Structured diff data
[Start of Attachment]

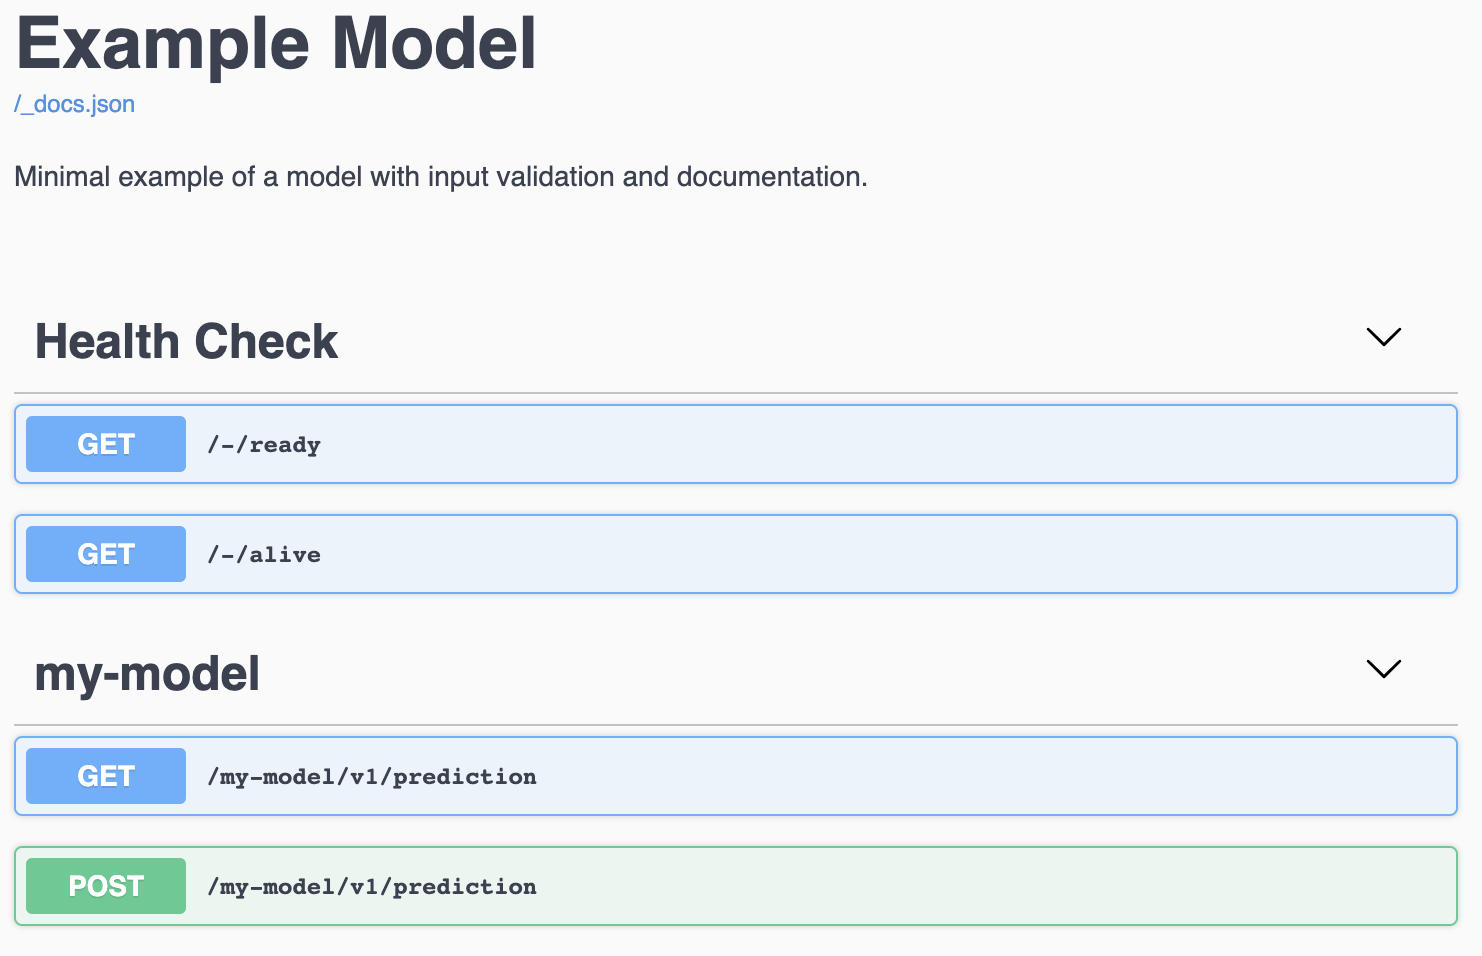
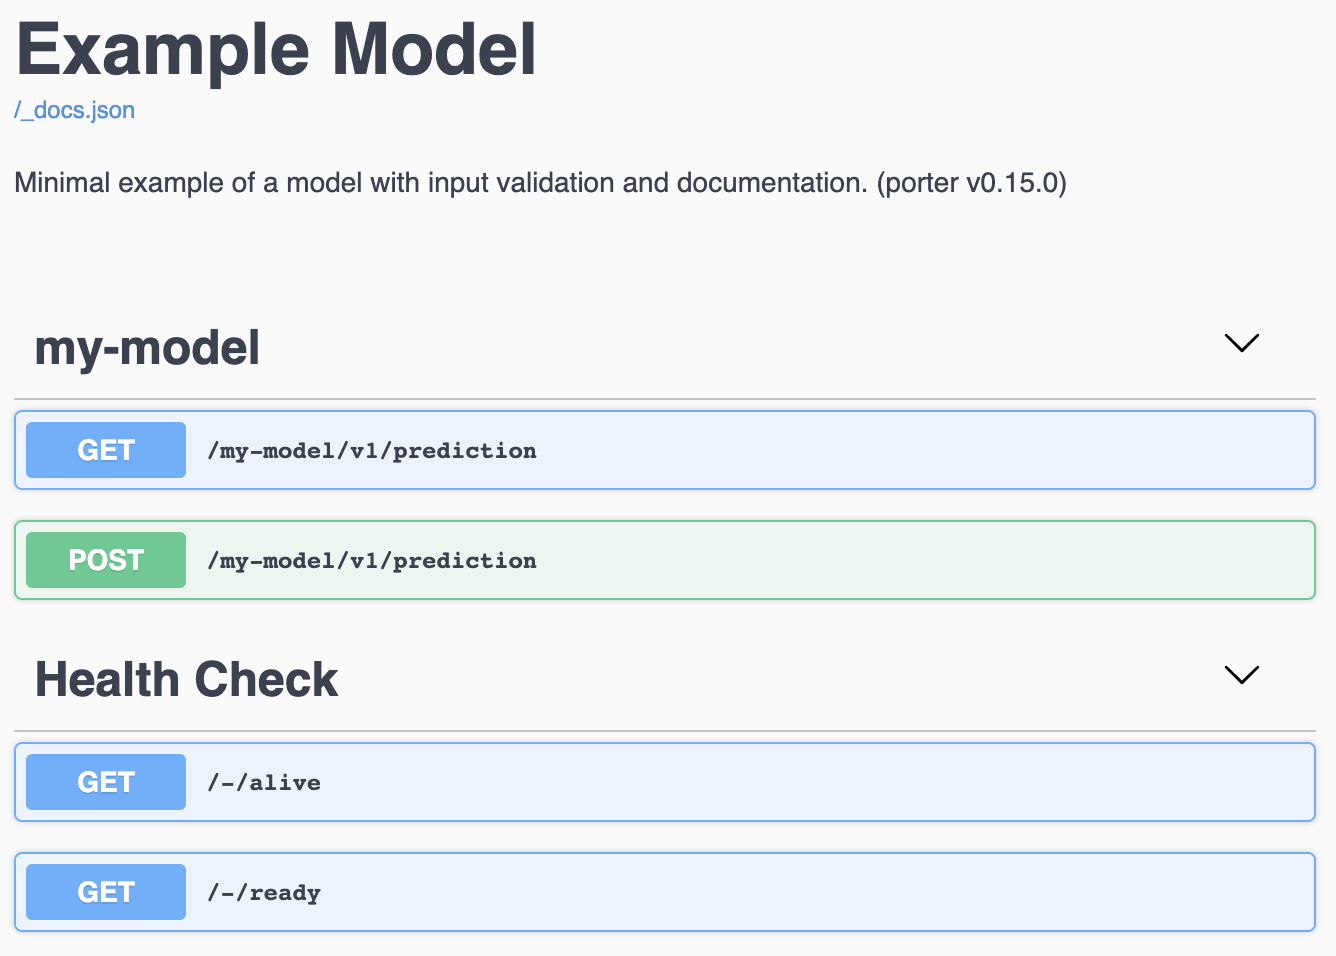
include porter version in app description; update docs accordingly

diff --git a/porter/services.py b/porter/services.py
@@ -34,6 +34,7 @@ from . import constants as cn
 from . import responses as porter_responses
 from . import schemas
 from .exceptions import PorterException
+from . import __version__ as VERSION
 
 # alias for convenience
 _ID = cn.PREDICTION_PREDICTIONS_KEYS.ID
@@ -804,7 +805,8 @@ class ModelApp:
         self.services = services
         self.name = name
         self.meta = {} if meta is None else meta
-        self.description = description
+        base_description = f' (porter v{VERSION})'
+        self.description = base_description if description is None else description + base_description
         self.version = version
         self.check_meta(self.meta)
         self.expose_docs = expose_docs

diff --git a/docs/service_architecture.rst b/docs/service_architecture.rst
@@ -28,7 +28,7 @@ ModelApp
 At present, all keyword arguments to ``ModelApp()`` are optional.  Here are
 their effects:
 
-- ``name``, ``description``, ``version``: These set the title, subtitle, and version badge at the top of the documentation.
+- ``name``, ``description``, ``version``: These set the title, subtitle, and version badge at the top of the documentation.  The ``porter`` version will be appended to the description.
 - ``meta``: This sets the ``app_meta`` object returned by the health checks (see :ref:`health_checks`).
 - ``expose_docs``: This enables automatic documentation.
 - ``docs_url``: This determines the URI where the documentation is hosted; by default this is ``/docs/``.  Note that GET requests to ``/`` forward to this URI.
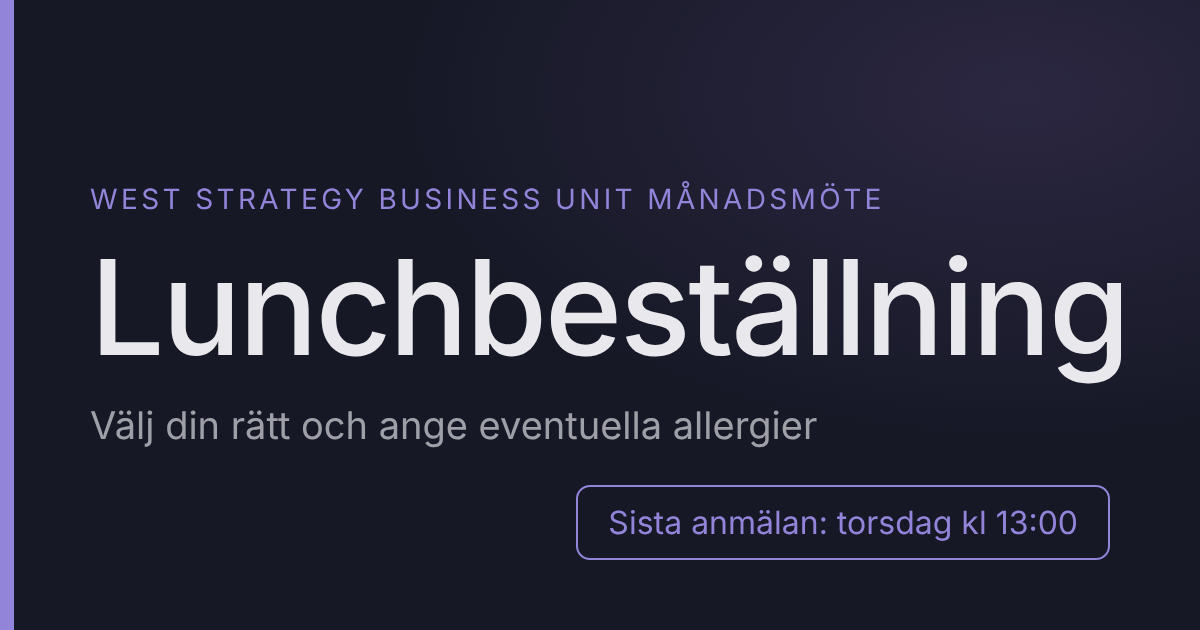
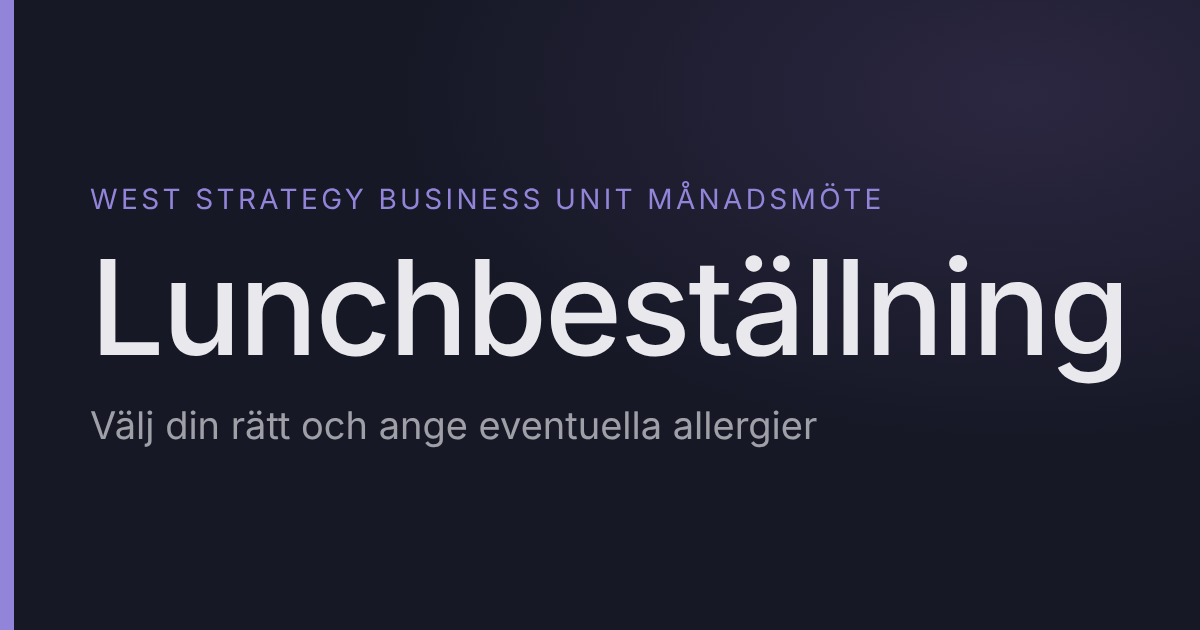
Drop the deadline from the link preview image and descriptions
Previews get cached by chat apps, so a static deadline there can go
stale; the image and descriptions no longer mention it.

Claude-Session: https://claude.ai/code/session_016CbLU2RTBJo1CC5LtsipkA

Changed region(s): [[0.4933, 0.8143, 0.925, 0.9048], [0.4933, 0.754, 0.925, 0.7841]]

diff --git a/index.html b/index.html
@@ -4,18 +4,18 @@
 <meta charset="utf-8">
 <meta name="viewport" content="width=device-width, initial-scale=1">
 <title>Lunchbeställning – West Strategy BU</title>
-<meta name="description" content="Välj din rätt och ange eventuella allergier. Sista anmälan torsdag kl 13:00.">
+<meta name="description" content="Välj din rätt och ange eventuella allergier..">
 <meta property="og:type" content="website">
 <meta property="og:site_name" content="Lunchbeställning">
 <meta property="og:title" content="Lunchbeställning – West Strategy Business Unit månadsmöte">
-<meta property="og:description" content="Välj din rätt och ange eventuella allergier. Sista anmälan torsdag kl 13:00.">
+<meta property="og:description" content="Välj din rätt och ange eventuella allergier..">
 <meta property="og:url" content="https://nexerlunchval.vercel.app/">
 <meta property="og:image" content="https://nexerlunchval.vercel.app/og-image.png">
 <meta property="og:image:width" content="1200">
 <meta property="og:image:height" content="630">
 <meta name="twitter:card" content="summary_large_image">
 <meta name="twitter:title" content="Lunchbeställning – West Strategy Business Unit månadsmöte">
-<meta name="twitter:description" content="Välj din rätt och ange eventuella allergier. Sista anmälan torsdag kl 13:00.">
+<meta name="twitter:description" content="Välj din rätt och ange eventuella allergier..">
 <meta name="twitter:image" content="https://nexerlunchval.vercel.app/og-image.png">
 <link rel="preconnect" href="https://fonts.gstatic.com" crossorigin>
 <link rel="stylesheet" href="styles.css">
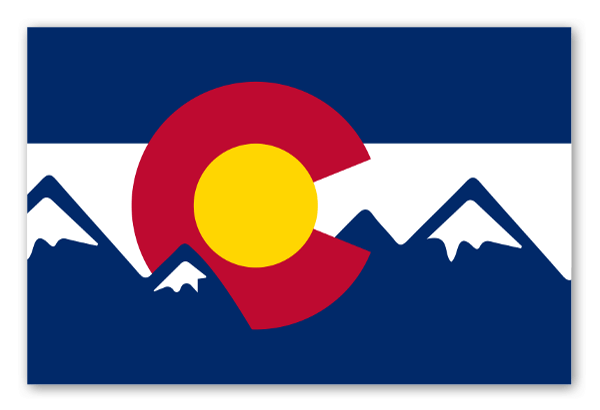
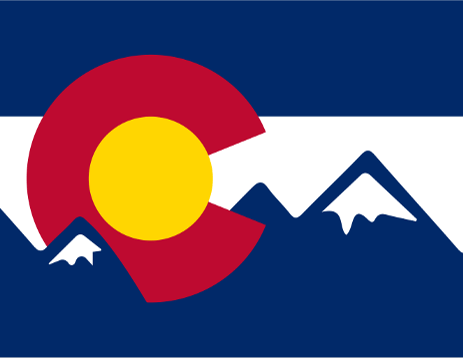
added restaurant site and link to resume

diff --git a/html/index.html b/html/index.html
@@ -54,8 +54,8 @@
             have been built using modern technologies, notably the Java Spring framework,and the javascript
             Angular framework.</p>
         <p>
-          <a href="https://github.com/flycal6/PersonalSite" target="_blank" class="btn btn-primary">View on Github</a>
-          <a href="mailto:brian@moneykatz.com?subject=Lets%20go%20Snowboarding" class="btn btn-secondary">Invite me snowboarding</a>
+          <a href="https://github.com/flycal6" target="_blank" class="btn btn-primary">Github</a>
+          <a href="https://www.moneykatz.com/brian-thomas-resume/" class="btn btn-secondary">Resumé</a>
         </p>
       </div>
     </section>
@@ -96,10 +96,11 @@
             <p class="card-text">ask.edu.kw is the main site for the American School of Kuwait.</p>
           </div>
           <div class="card col-10 col-sm-6 col-md-4">
-              <a href="https://www.snowbird.com/" target="_blank">
-                  <img class="img-fluid rounded" src="images/snowbird.jpg" alt="Card image cap">
+              <a href="http://18.220.25.115:8080/CafeAllegro/" target="_blank">
+                  <img class="img-fluid rounded" src="./images/colorado-icon.png" alt="Card image cap">
               </a>
-              <p class="card-text">This is the greatest place I have ever snowboarded.</p>
+              <p class="card-text">A restaurant site with customer frontend for placing orders, and an
+              admin backend for managing the content.</p>
           </div>
 
           <!-- <div class="card">
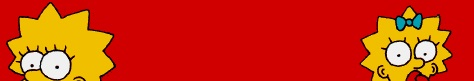
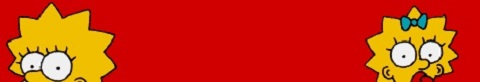
update files

Changed region(s): [[0.7384, 0.0741, 0.9747, 1.0], [0.0, 0.0247, 0.2658, 1.0], [0.1477, 0.7901, 0.1772, 0.8148]]

diff --git a/index.html b/index.html
@@ -14,16 +14,35 @@
 </head>
 
 <body>
-<img src="assets/images/The_Simpsons_bg_top.jpg" alt="Background-Top" id="background-top">
-<img src="assets/images/The_Simpsons_bg_left.jpg" alt="Background-Left" id="background-left">
-<img src="assets/images/The_Simpsons_bg_right.jpg" alt="Background-Right" id="background-right">
-<img src="assets/images/The_Simpsons_bg_bottom.jpg" alt="Background-Bottom" id="background-bottom">
+<div class="container">
+  <div class="row">
+  	<div class="col-lg-7"></div>
+	<img src="assets/images/The_Simpsons_bg_top.jpg" alt="Background-Top" class="col-lg-5">
+  <div class="row">
+	<img src="assets/images/The_Simpsons_bg_left.jpg" alt="Background-Left" class="col-lg-1">
+	<div align="center" class="col-lg-10">
+		<img src="assets/images/The-Simpsons-header.jpg" alt="background-header" class="background-header"><br>
+		<h1>Hangman Game!<br>
+		Type a letter to reveal a character's name
+		</h1>
+		<p class="alert alert-info">Guesses Left: <span id="guesses-left"></span></p>
+		<p class="alert alert-danger">Wrong Guesses: <span id="wrong-guesses"></span></p>
+		<p class="alert alert-success">Wins: <span id="win-counter"></span></p>
+		<p class="alert alert-warning">Losses: <span id="loss-counter"></span></p>
+		<h3 id="word-blank"></h3>
+	</div>
+	<img src="assets/images/The_Simpsons_bg_right.jpg" alt="Background-Right" class="col-lg-1">
+  <div class="row">
+  <div class="col-lg-3"></div>
+	<img src="assets/images/The_Simpsons_bg_bottom.jpg" alt="Background-Bottom" class="col-lg-6">
+	<div class="col-lg-3"></div>
+		</div>
+	 </div>
+  </div>
+</div>
 
-<p>Guesses Left: <span id="guesses-left" class="danger"></span></p>
-<p>Wrong Guesses: <span id="wrong-guesses"></span></p>
-<p>Wins: <span id="win-counter"></span></p>
-<p>Losses: <span id="loss-counter"></span></p>
-<h3 id="word-blank"></h3>
+
+
 
 <script src="assets/javascript/game.js"></script>
 </body>

diff --git a/assets/css/style.css b/assets/css/style.css
@@ -1,3 +1,14 @@
+body{
+	background-color: #d00000; 
+}
+
+.background-header {
+   padding: 5px;
+   border: 7px solid navy;
+   background-color: yellow;
+   border-radius: 25px;
+}
+
 /*Guesses Left*/
 .guesses-left{
 
@@ -19,6 +30,17 @@
 }
 
 p {
+
+}
+
+h1 {
+	font-size: 20px;
+	padding: 5px;
+   	border: 1px solid green;
+    background-color: yellow;
+    border-radius: 25px;
+    color: #d00000;
+    font-weight: 800;
 
 }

[End of Attachment]

What to produce: Excluding every picture, write out each record word for word.

Answer section:
include porter version in app description; update docs accordingly

diff --git a/porter/services.py b/porter/services.py
@@ -34,6 +34,7 @@ from . import constants as cn
 from . import responses as porter_responses
 from . import schemas
 from .exceptions import PorterException
+from . import __version__ as VERSION
 
 # alias for convenience
 _ID = cn.PREDICTION_PREDICTIONS_KEYS.ID
@@ -804,7 +805,8 @@ class ModelApp:
         self.services = services
         self.name = name
         self.meta = {} if meta is None else meta
-        self.description = description
+        base_description = f' (porter v{VERSION})'
+        self.description = base_description if description is None else description + base_description
         self.version = version
         self.check_meta(self.meta)
         self.expose_docs = expose_docs

diff --git a/docs/service_architecture.rst b/docs/service_architecture.rst
@@ -28,7 +28,7 @@ ModelApp
 At present, all keyword arguments to ``ModelApp()`` are optional.  Here are
 their effects:
 
-- ``name``, ``description``, ``version``: These set the title, subtitle, and version badge at the top of the documentation.
+- ``name``, ``description``, ``version``: These set the title, subtitle, and version badge at the top of the documentation.  The ``porter`` version will be appended to the description.
 - ``meta``: This sets the ``app_meta`` object returned by the health checks (see :ref:`health_checks`).
 - ``expose_docs``: This enables automatic documentation.
 - ``docs_url``: This determines the URI where the documentation is hosted; by default this is ``/docs/``.  Note that GET requests to ``/`` forward to this URI.
Drop the deadline from the link preview image and descriptions
Previews get cached by chat apps, so a static deadline there can go
stale; the image and descriptions no longer mention it.

Claude-Session: https://claude.ai/code/session_016CbLU2RTBJo1CC5LtsipkA

Changed region(s): [[0.4933, 0.8143, 0.925, 0.9048], [0.4933, 0.754, 0.925, 0.7841]]

diff --git a/index.html b/index.html
@@ -4,18 +4,18 @@
 <meta charset="utf-8">
 <meta name="viewport" content="width=device-width, initial-scale=1">
 <title>Lunchbeställning – West Strategy BU</title>
-<meta name="description" content="Välj din rätt och ange eventuella allergier. Sista anmälan torsdag kl 13:00.">
+<meta name="description" content="Välj din rätt och ange eventuella allergier..">
 <meta property="og:type" content="website">
 <meta property="og:site_name" content="Lunchbeställning">
 <meta property="og:title" content="Lunchbeställning – West Strategy Business Unit månadsmöte">
-<meta property="og:description" content="Välj din rätt och ange eventuella allergier. Sista anmälan torsdag kl 13:00.">
+<meta property="og:description" content="Välj din rätt och ange eventuella allergier..">
 <meta property="og:url" content="https://nexerlunchval.vercel.app/">
 <meta property="og:image" content="https://nexerlunchval.vercel.app/og-image.png">
 <meta property="og:image:width" content="1200">
 <meta property="og:image:height" content="630">
 <meta name="twitter:card" content="summary_large_image">
 <meta name="twitter:title" content="Lunchbeställning – West Strategy Business Unit månadsmöte">
-<meta name="twitter:description" content="Välj din rätt och ange eventuella allergier. Sista anmälan torsdag kl 13:00.">
+<meta name="twitter:description" content="Välj din rätt och ange eventuella allergier..">
 <meta name="twitter:image" content="https://nexerlunchval.vercel.app/og-image.png">
 <link rel="preconnect" href="https://fonts.gstatic.com" crossorigin>
 <link rel="stylesheet" href="styles.css">
added restaurant site and link to resume

diff --git a/html/index.html b/html/index.html
@@ -54,8 +54,8 @@
             have been built using modern technologies, notably the Java Spring framework,and the javascript
             Angular framework.</p>
         <p>
-          <a href="https://github.com/flycal6/PersonalSite" target="_blank" class="btn btn-primary">View on Github</a>
-          <a href="mailto:brian@moneykatz.com?subject=Lets%20go%20Snowboarding" class="btn btn-secondary">Invite me snowboarding</a>
+          <a href="https://github.com/flycal6" target="_blank" class="btn btn-primary">Github</a>
+          <a href="https://www.moneykatz.com/brian-thomas-resume/" class="btn btn-secondary">Resumé</a>
         </p>
       </div>
     </section>
@@ -96,10 +96,11 @@
             <p class="card-text">ask.edu.kw is the main site for the American School of Kuwait.</p>
           </div>
           <div class="card col-10 col-sm-6 col-md-4">
-              <a href="https://www.snowbird.com/" target="_blank">
-                  <img class="img-fluid rounded" src="images/snowbird.jpg" alt="Card image cap">
+              <a href="http://18.220.25.115:8080/CafeAllegro/" target="_blank">
+                  <img class="img-fluid rounded" src="./images/colorado-icon.png" alt="Card image cap">
               </a>
-              <p class="card-text">This is the greatest place I have ever snowboarded.</p>
+              <p class="card-text">A restaurant site with customer frontend for placing orders, and an
+              admin backend for managing the content.</p>
           </div>
 
           <!-- <div class="card">
update files

Changed region(s): [[0.7384, 0.0741, 0.9747, 1.0], [0.0, 0.0247, 0.2658, 1.0], [0.1477, 0.7901, 0.1772, 0.8148]]

diff --git a/index.html b/index.html
@@ -14,16 +14,35 @@
 </head>
 
 <body>
-<img src="assets/images/The_Simpsons_bg_top.jpg" alt="Background-Top" id="background-top">
-<img src="assets/images/The_Simpsons_bg_left.jpg" alt="Background-Left" id="background-left">
-<img src="assets/images/The_Simpsons_bg_right.jpg" alt="Background-Right" id="background-right">
-<img src="assets/images/The_Simpsons_bg_bottom.jpg" alt="Background-Bottom" id="background-bottom">
+<div class="container">
+  <div class="row">
+  	<div class="col-lg-7"></div>
+	<img src="assets/images/The_Simpsons_bg_top.jpg" alt="Background-Top" class="col-lg-5">
+  <div class="row">
+	<img src="assets/images/The_Simpsons_bg_left.jpg" alt="Background-Left" class="col-lg-1">
+	<div align="center" class="col-lg-10">
+		<img src="assets/images/The-Simpsons-header.jpg" alt="background-header" class="background-header"><br>
+		<h1>Hangman Game!<br>
+		Type a letter to reveal a character's name
+		</h1>
+		<p class="alert alert-info">Guesses Left: <span id="guesses-left"></span></p>
+		<p class="alert alert-danger">Wrong Guesses: <span id="wrong-guesses"></span></p>
+		<p class="alert alert-success">Wins: <span id="win-counter"></span></p>
+		<p class="alert alert-warning">Losses: <span id="loss-counter"></span></p>
+		<h3 id="word-blank"></h3>
+	</div>
+	<img src="assets/images/The_Simpsons_bg_right.jpg" alt="Background-Right" class="col-lg-1">
+  <div class="row">
+  <div class="col-lg-3"></div>
+	<img src="assets/images/The_Simpsons_bg_bottom.jpg" alt="Background-Bottom" class="col-lg-6">
+	<div class="col-lg-3"></div>
+		</div>
+	 </div>
+  </div>
+</div>
 
-<p>Guesses Left: <span id="guesses-left" class="danger"></span></p>
-<p>Wrong Guesses: <span id="wrong-guesses"></span></p>
-<p>Wins: <span id="win-counter"></span></p>
-<p>Losses: <span id="loss-counter"></span></p>
-<h3 id="word-blank"></h3>
+
+
 
 <script src="assets/javascript/game.js"></script>
 </body>

diff --git a/assets/css/style.css b/assets/css/style.css
@@ -1,3 +1,14 @@
+body{
+	background-color: #d00000; 
+}
+
+.background-header {
+   padding: 5px;
+   border: 7px solid navy;
+   background-color: yellow;
+   border-radius: 25px;
+}
+
 /*Guesses Left*/
 .guesses-left{
 
@@ -19,6 +30,17 @@
 }
 
 p {
+
+}
+
+h1 {
+	font-size: 20px;
+	padding: 5px;
+   	border: 1px solid green;
+    background-color: yellow;
+    border-radius: 25px;
+    color: #d00000;
+    font-weight: 800;
 
 }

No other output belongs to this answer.